Artyom Savelyev was adopted by an American family and lived in the United States for six months, after which his adoptive mother, Torry Ann Hansen, put him on a Moscow-bound plane with a note reading, “I no longer want to parent this child,” in his pocket. Prior to that adoption he lived in the Primorye Territory with his mother who was subsequently stripped of her parental rights. Artyom was confined to an orphanage, where he spent several years.
“Counting Artyom, I have 17 children. He is so exhausted by plane flights and going back and forth between orphanages and parents,” she says.
The boy came to her SOS house two weeks ago. He was accepted as a family member in no time at all and made friends with the other five children. He started attending school and likes it there, and now he’s bringing home his first good grades.
Artyom is very respectful of his adoptive parents. “He called me ‘mom’ on the second day,” Vera confessed.
So far the boy is still afraid of leaving the village. Not even a skating-rink, a water park, or still a children’s theater can lure him away. He never deviates from one path – the one leading from home to school and back. But he is fond of village life as it is. He is reluctant to recall his past experiences in America and says he has turned over a new leaf.
“That he lived in America we learned from his papers. Artyom said nothing about that. He even claimed that he knew no English when we were buying textbooks for school,” Vera says.
Family celebrations and a mother’s woes
Children can stay under their social mother’s wing until age 15, when they have to move to a Youth House, the next stage in the SOS system. The Youth House is a hostel for young people where former SOS villagers can live and master trades.
Children from two of her earlier groups are now educated people with jobs and families of their own. Their SOS mother is proud to have three grandchildren, and a fourth one is coming soon. Her current “third” group is made up of four boys and two girls. But on days-off and holidays the household tends to expand several times over. The “old boys” (and girls) come for a visit, bringing the number of inhabitants to 40 or more.
New children quickly get used to the grownups even though they never lived with them in one family. “It’s important for the new arrivals to see what kind of relations we have with the first children. It becomes clear to them that they won’t be left alone in the future,” she says.

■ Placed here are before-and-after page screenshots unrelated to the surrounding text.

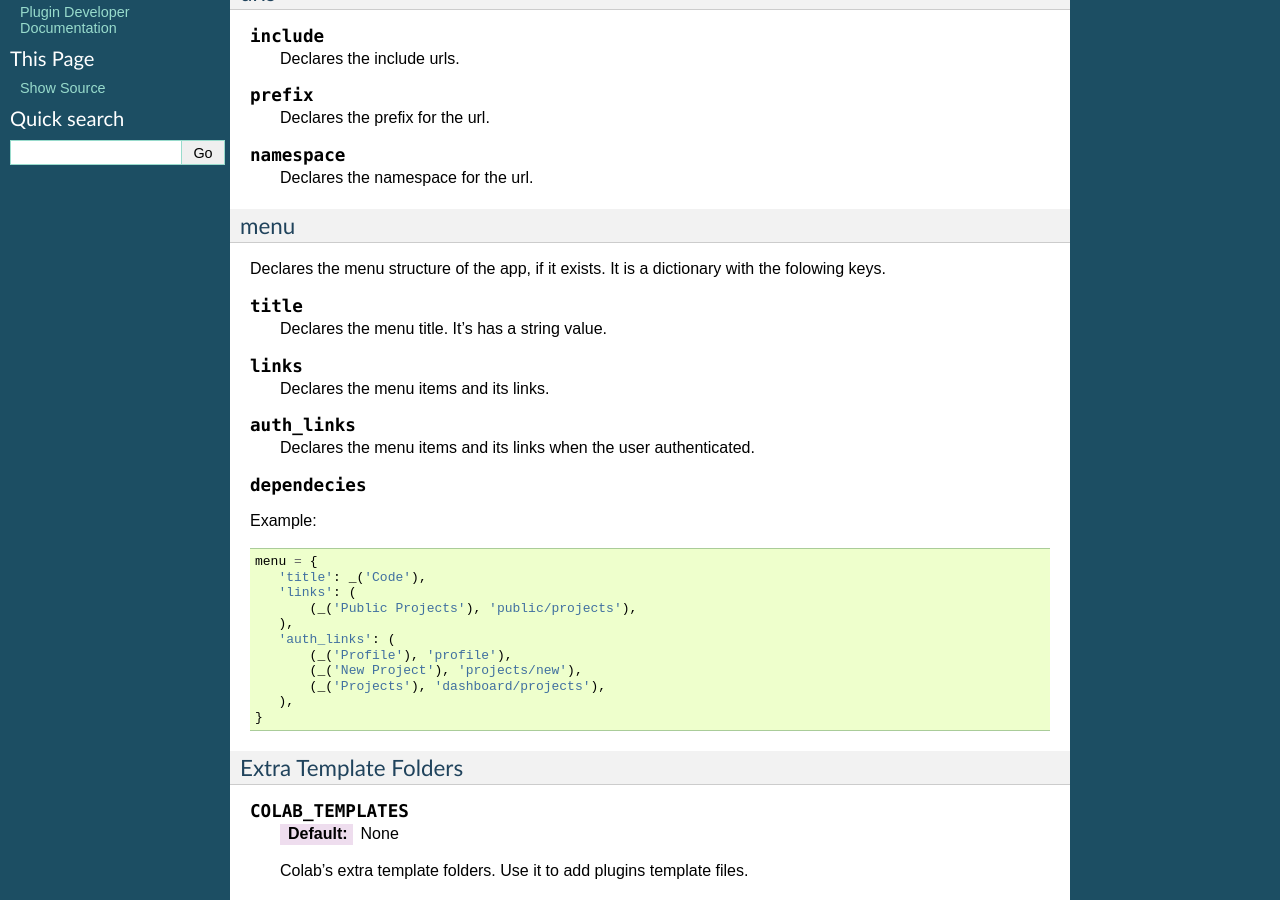
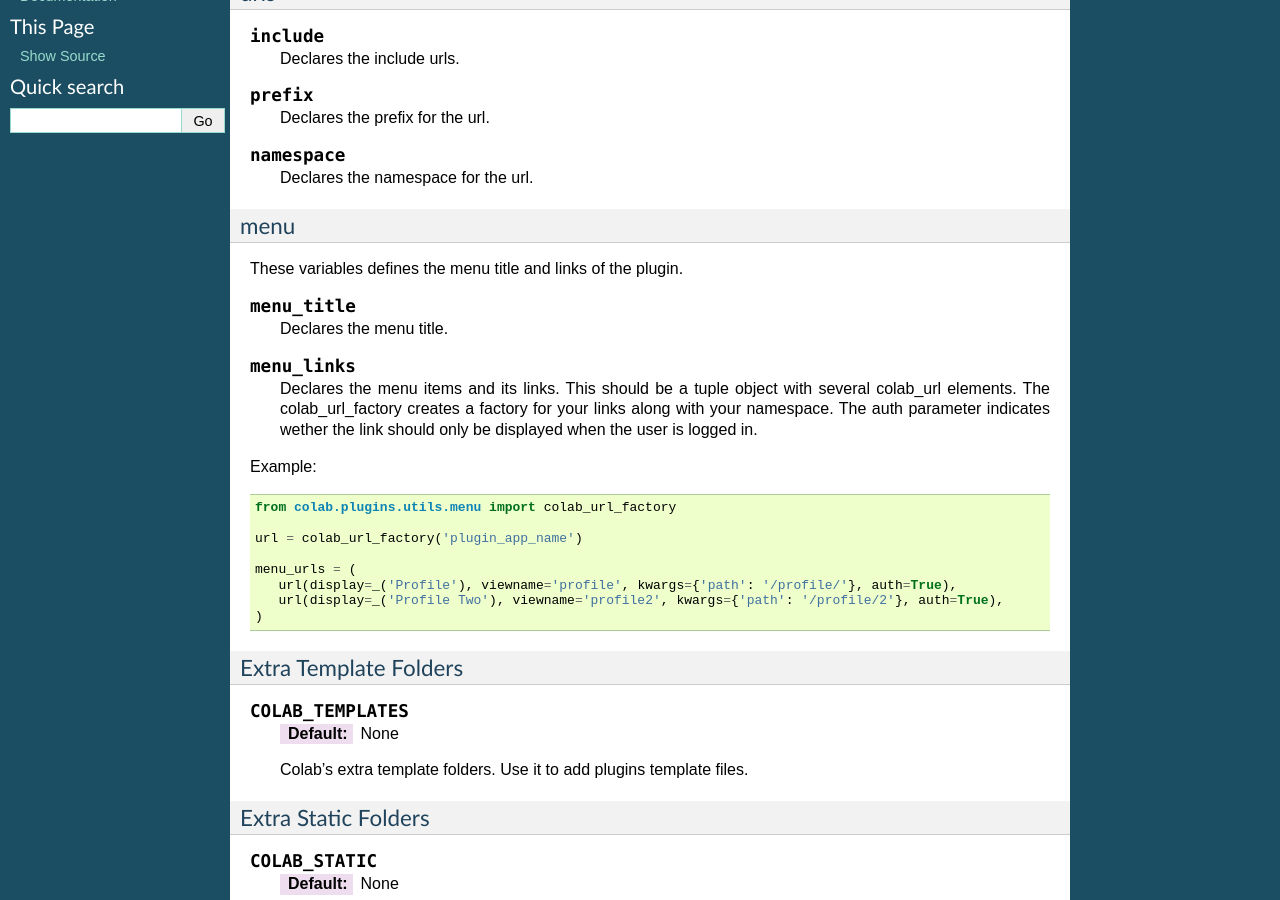
Before and after one commit to colab/colab, a Sphinx documentation site: the page built from docs/source/user.rst, in a window 1280 px wide and 900 px high, scrolled down 800 px. Built offline with Sphinx 7.4.7, drawn with Linux system fonts in a browser that asks for light colours; formulas are drawn with MathJax 3; some of the changed text lies outside the part shown.

Commit message:
Add user documentation for plugin configuration
Signed-off-by: Alexandre Barbosa <alexandreab@live.com>
Signed-off-by: Gustavo Jaruga <darksshades@gmail.com>

```diff
--- a/docs/source/user.rst
+++ b/docs/source/user.rst
@@ -58,36 +58,32 @@ urls
 menu
 ++++
 
-Declares the menu structure of the app, if it exists. It is a dictionary with
-the folowing keys.
+These variables defines the menu title and links of the plugin.
 
-.. attribute:: title
+.. attribute:: menu_title
 
-    Declares the menu title. It's has a string value.
-.. attribute:: links
+    Declares the menu title.
+.. attribute:: menu_links
 
     Declares the menu items and its links.
-.. attribute:: auth_links
-
-    Declares the menu items and its links when the user authenticated.
-.. attribute:: dependecies
+    This should be a tuple object with several colab_url elements.
+    The colab_url_factory creates a factory for your links along with your
+    namespace.
+    The auth parameter indicates wether the link should only be displayed when
+    the user is logged in.
 
 Example:
 
 .. code-block:: python
 
-   menu = {
-      'title': _('Code'),
-      'links': (
-          (_('Public Projects'), 'public/projects'),
-      ),
-      'auth_links': (
-          (_('Profile'), 'profile'),
-          (_('New Project'), 'projects/new'),
-          (_('Projects'), 'dashboard/projects'),
-      ),
-   }
+    from colab.plugins.utils.menu import colab_url_factory
 
+    url = colab_url_factory('plugin_app_name')
+
+    menu_urls = (
+       url(display=_('Profile'), viewname='profile', kwargs={'path': '/profile/'}, auth=True),
+       url(display=_('Profile Two'), viewname='profile2', kwargs={'path': '/profile/2'}, auth=True),
+    )
 
 Extra Template Folders
 ++++++++++++++++++++++
```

She would never part with her dearly loved pupils, even though they are not blood kin. One year from now she is going to retire, but she hopes to be allowed to look after her 13- and 14-year-olds till they come of age. “I’ll adopt the three younger kids and take them with me. It’s for the best. It’s my fate that I am here,” she says.